“With so much infighting on Capitol Hill, this is a breakthrough for election security and the health of our country’s democracy,” said Lawrence Norden, deputy director of the Brennan Center’s democracy program. “Dozens of states are struggling to keep old equipment up to date, and this infusion of cash from Congress is an important down payment on securing our elections, and instilling confidence among the public that their votes will be accurately, securely counted.”
The Brennan Center estimates that this fall some 41 states will use balloting machines more than a decade old. The Center has reported that state election officials have resorted to buying spare parts on eBay, and some rely on computers running outdated software like Windows 2000 to manage elections and voter registration.
The Brennan Center has previously advocated for roughly $400 million to replace the nation’s most insecure voting machines, and has worked with lawmakers and voting technology experts to press for these funds to be appropriated by Congress. But in a new analysis conducted by the Brennan Center and Verified Voting, the groups found that because of the way the omnibus funds will be allocated, they will still be insufficient to replace all the country’s most insecure paperless systems that are impossible to audit to ensure accuracy.
“Thirteen states use these types of non-auditable systems – five statewide – and while some states will receive sufficient funds to replace them, most will only get only a fraction of the necessary funds,” said the Brennan Center’s Norden. “So while there is much to celebrate today, tomorrow the campaign to secure our elections continues.”

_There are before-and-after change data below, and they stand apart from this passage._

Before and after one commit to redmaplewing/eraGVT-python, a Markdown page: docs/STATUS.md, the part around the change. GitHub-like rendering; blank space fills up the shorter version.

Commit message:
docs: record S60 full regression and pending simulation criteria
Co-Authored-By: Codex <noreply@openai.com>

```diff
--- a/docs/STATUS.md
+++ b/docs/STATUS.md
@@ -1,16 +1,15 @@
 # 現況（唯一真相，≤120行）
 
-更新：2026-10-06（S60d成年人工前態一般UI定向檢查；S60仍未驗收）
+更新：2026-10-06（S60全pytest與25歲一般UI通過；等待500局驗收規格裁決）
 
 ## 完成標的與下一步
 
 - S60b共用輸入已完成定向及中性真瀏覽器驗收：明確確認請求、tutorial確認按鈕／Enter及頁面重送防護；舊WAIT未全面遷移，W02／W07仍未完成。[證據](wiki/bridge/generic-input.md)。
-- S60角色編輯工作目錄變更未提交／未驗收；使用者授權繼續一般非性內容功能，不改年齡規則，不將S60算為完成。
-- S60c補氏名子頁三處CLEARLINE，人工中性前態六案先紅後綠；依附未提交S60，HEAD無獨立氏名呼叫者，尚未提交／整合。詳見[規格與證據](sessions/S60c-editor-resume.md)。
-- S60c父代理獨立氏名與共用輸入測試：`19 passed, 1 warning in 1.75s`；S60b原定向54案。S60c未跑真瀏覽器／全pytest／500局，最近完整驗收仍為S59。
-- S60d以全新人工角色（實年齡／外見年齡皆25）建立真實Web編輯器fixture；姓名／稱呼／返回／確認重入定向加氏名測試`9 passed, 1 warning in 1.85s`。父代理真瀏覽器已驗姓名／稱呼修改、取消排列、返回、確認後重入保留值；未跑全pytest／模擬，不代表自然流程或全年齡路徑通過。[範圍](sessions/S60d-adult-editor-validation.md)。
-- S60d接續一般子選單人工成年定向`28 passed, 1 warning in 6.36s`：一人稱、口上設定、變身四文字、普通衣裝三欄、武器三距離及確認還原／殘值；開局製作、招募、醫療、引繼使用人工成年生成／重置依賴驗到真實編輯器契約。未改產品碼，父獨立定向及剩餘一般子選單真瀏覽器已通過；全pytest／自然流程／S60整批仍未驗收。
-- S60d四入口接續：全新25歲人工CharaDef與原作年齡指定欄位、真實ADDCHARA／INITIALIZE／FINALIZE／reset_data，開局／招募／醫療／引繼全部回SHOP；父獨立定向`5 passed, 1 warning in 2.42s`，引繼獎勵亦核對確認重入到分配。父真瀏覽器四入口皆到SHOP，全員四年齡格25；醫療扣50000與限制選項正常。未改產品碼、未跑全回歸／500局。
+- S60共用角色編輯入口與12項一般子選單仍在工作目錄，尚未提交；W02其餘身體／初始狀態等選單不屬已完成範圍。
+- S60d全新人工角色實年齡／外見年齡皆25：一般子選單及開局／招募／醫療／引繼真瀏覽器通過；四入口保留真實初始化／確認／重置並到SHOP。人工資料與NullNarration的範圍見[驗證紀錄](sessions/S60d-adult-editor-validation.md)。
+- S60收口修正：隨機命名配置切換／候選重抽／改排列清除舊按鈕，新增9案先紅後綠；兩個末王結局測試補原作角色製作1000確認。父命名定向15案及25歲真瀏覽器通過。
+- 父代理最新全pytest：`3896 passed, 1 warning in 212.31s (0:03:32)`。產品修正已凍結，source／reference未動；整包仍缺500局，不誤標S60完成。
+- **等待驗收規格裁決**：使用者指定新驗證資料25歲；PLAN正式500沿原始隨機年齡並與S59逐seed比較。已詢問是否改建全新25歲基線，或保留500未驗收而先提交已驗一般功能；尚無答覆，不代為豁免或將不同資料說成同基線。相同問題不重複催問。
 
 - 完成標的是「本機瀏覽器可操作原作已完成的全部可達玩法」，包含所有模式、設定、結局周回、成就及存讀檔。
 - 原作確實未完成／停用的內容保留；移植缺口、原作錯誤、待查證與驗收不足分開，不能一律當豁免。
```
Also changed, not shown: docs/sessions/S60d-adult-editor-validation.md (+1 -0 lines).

The Brennan/Verified Voting analysis looks at the replacement cost for what are known as paperless DREs (or direct-recording electronic voting machines). These machines produce no auditable paper ballot, so they are nearly impossible to audit if a system breaks down or malfunctions. The Brennan/Verified Voting analysis then takes the funding allocation formula in the omnibus to estimate how much these new funds will allow states to replace these vulnerable machines.
Of the 13 states that use paperless DREs, the new funds will not allow full replacement in at least 11 of those states.

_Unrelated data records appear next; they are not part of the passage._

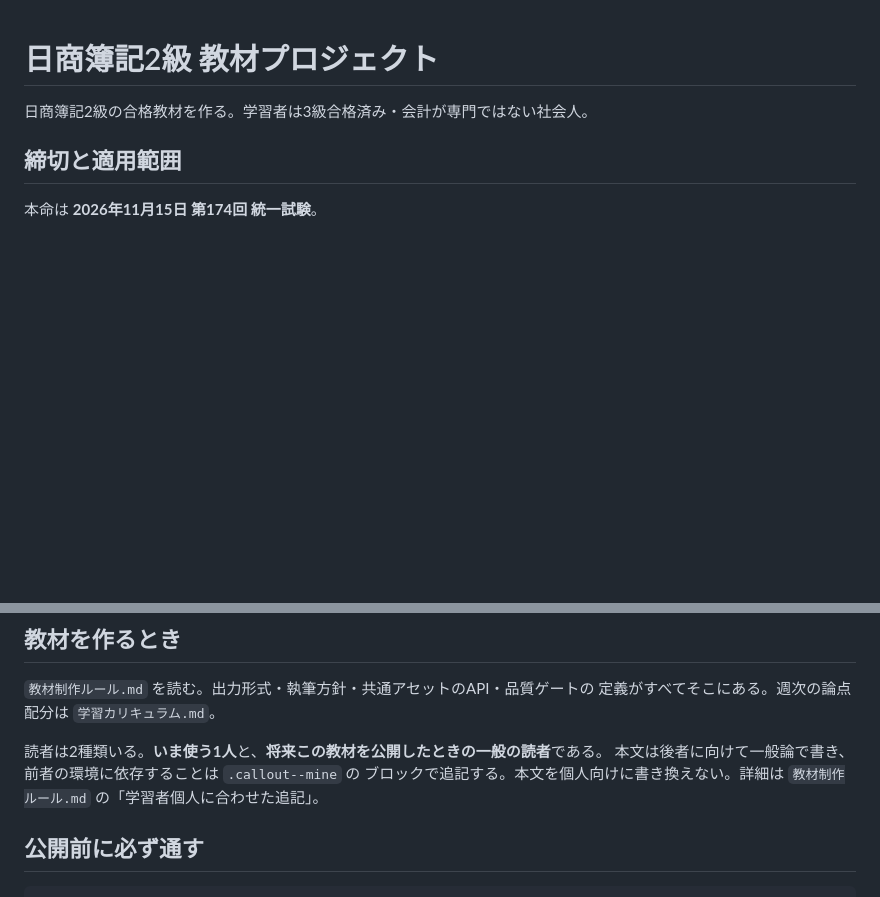
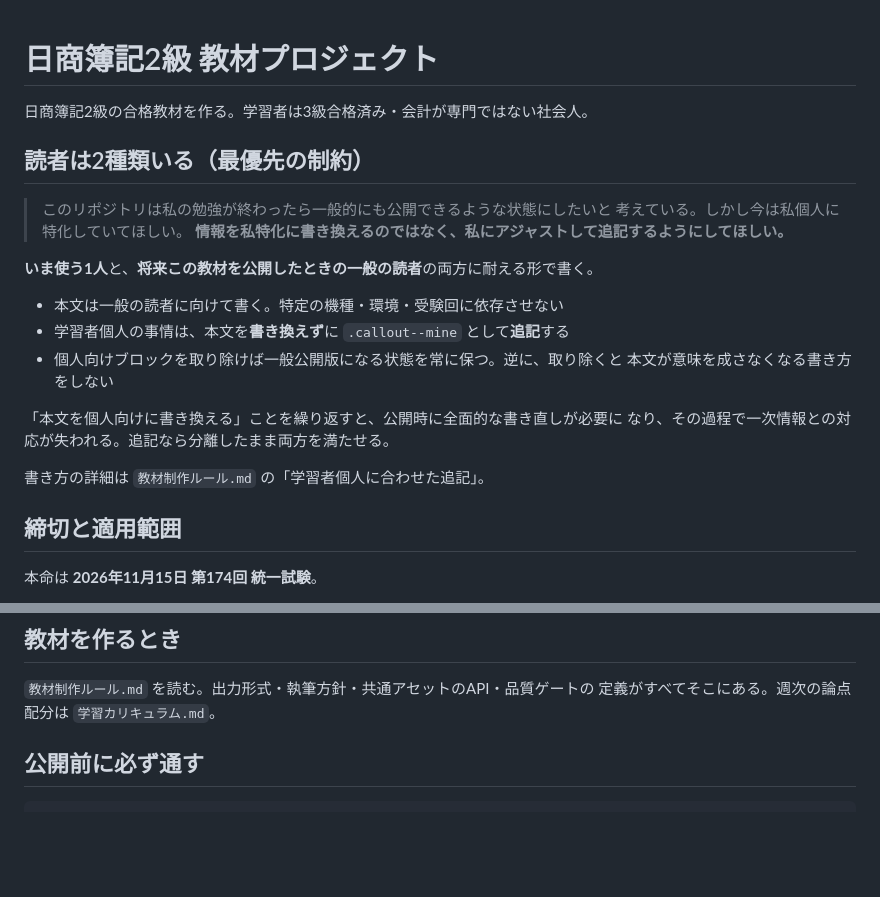
Before and after one commit to yui666a/jncci-bookkeeping-test-grade-2, a Markdown page: CLAUDE.md, 2 parts joined by grey strips. Drawn GitHub-style; blank space fills up the shorter version.

Commit message:
docs: 二重の読者という制約をCLAUDE.mdの最上位に置く
この制約は「教材を作るとき」の中の一段落として書かれており、共通アセットの
使い方と同列の書式規約に見えていた。実際にはプロジェクト全体の前提であり、
本文をどう書くかの判断すべてに先立つ。位置が低いと、単元を書くたびに
見落として本文を個人向けに書き換えてしまう。

節として独立させ、締切や一次情報より前に置いた。依頼者の言葉をそのまま
引用してある。「追記であって書き換えではない」という区別は言い換えると
失われやすく、失われた時点で制約として機能しなくなるためである。

Co-Authored-By: Claude Opus 5 (1M context) <noreply@anthropic.com>
Claude-Session: https://claude.ai/code/session_016CWWi1YgHovpAsDD9X3A2s

```diff
--- a/CLAUDE.md
+++ b/CLAUDE.md
@@ -1,6 +1,24 @@
 # 日商簿記2級 教材プロジェクト
 
 日商簿記2級の合格教材を作る。学習者は3級合格済み・会計が専門ではない社会人。
+
+## 読者は2種類いる（最優先の制約）
+
+> このリポジトリは私の勉強が終わったら一般的にも公開できるような状態にしたいと
+> 考えている。しかし今は私個人に特化していてほしい。
+> **情報を私特化に書き換えるのではなく、私にアジャストして追記するようにしてほしい。**
+
+**いま使う1人**と、**将来この教材を公開したときの一般の読者**の両方に耐える形で書く。
+
+- 本文は一般の読者に向けて書く。特定の機種・環境・受験回に依存させない
+- 学習者個人の事情は、本文を**書き換えず**に `.callout--mine` として**追記**する
+- 個人向けブロックを取り除けば一般公開版になる状態を常に保つ。逆に、取り除くと
+  本文が意味を成さなくなる書き方をしない
+
+「本文を個人向けに書き換える」ことを繰り返すと、公開時に全面的な書き直しが必要に
+なり、その過程で一次情報との対応が失われる。追記なら分離したまま両方を満たせる。
+
+書き方の詳細は `教材制作ルール.md` の「学習者個人に合わせた追記」。
 
 ## 締切と適用範囲
 
@@ -31,11 +49,6 @@ YAMLは原本のPDFから生成したもので、**手で編集しない。**
 
 `教材制作ルール.md` を読む。出力形式・執筆方針・共通アセットのAPI・品質ゲートの
 定義がすべてそこにある。週次の論点配分は `学習カリキュラム.md`。
-
-読者は2種類いる。**いま使う1人**と、**将来この教材を公開したときの一般の読者**である。
-本文は後者に向けて一般論で書き、前者の環境に依存することは `.callout--mine` の
-ブロックで追記する。本文を個人向けに書き換えない。詳細は
-`教材制作ルール.md` の「学習者個人に合わせた追記」。
 
 ## 公開前に必ず通す
 
```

Note: our estimates are lower than some state-specific estimates. Replacement costs here are based on equipment, not on maintenance or software licensing.
* These numbers have been updated since the morning of March 23 after consultation with the Election Assistance Commission as to how they will apply the HAVA formula.
For more information, read our full analysis here.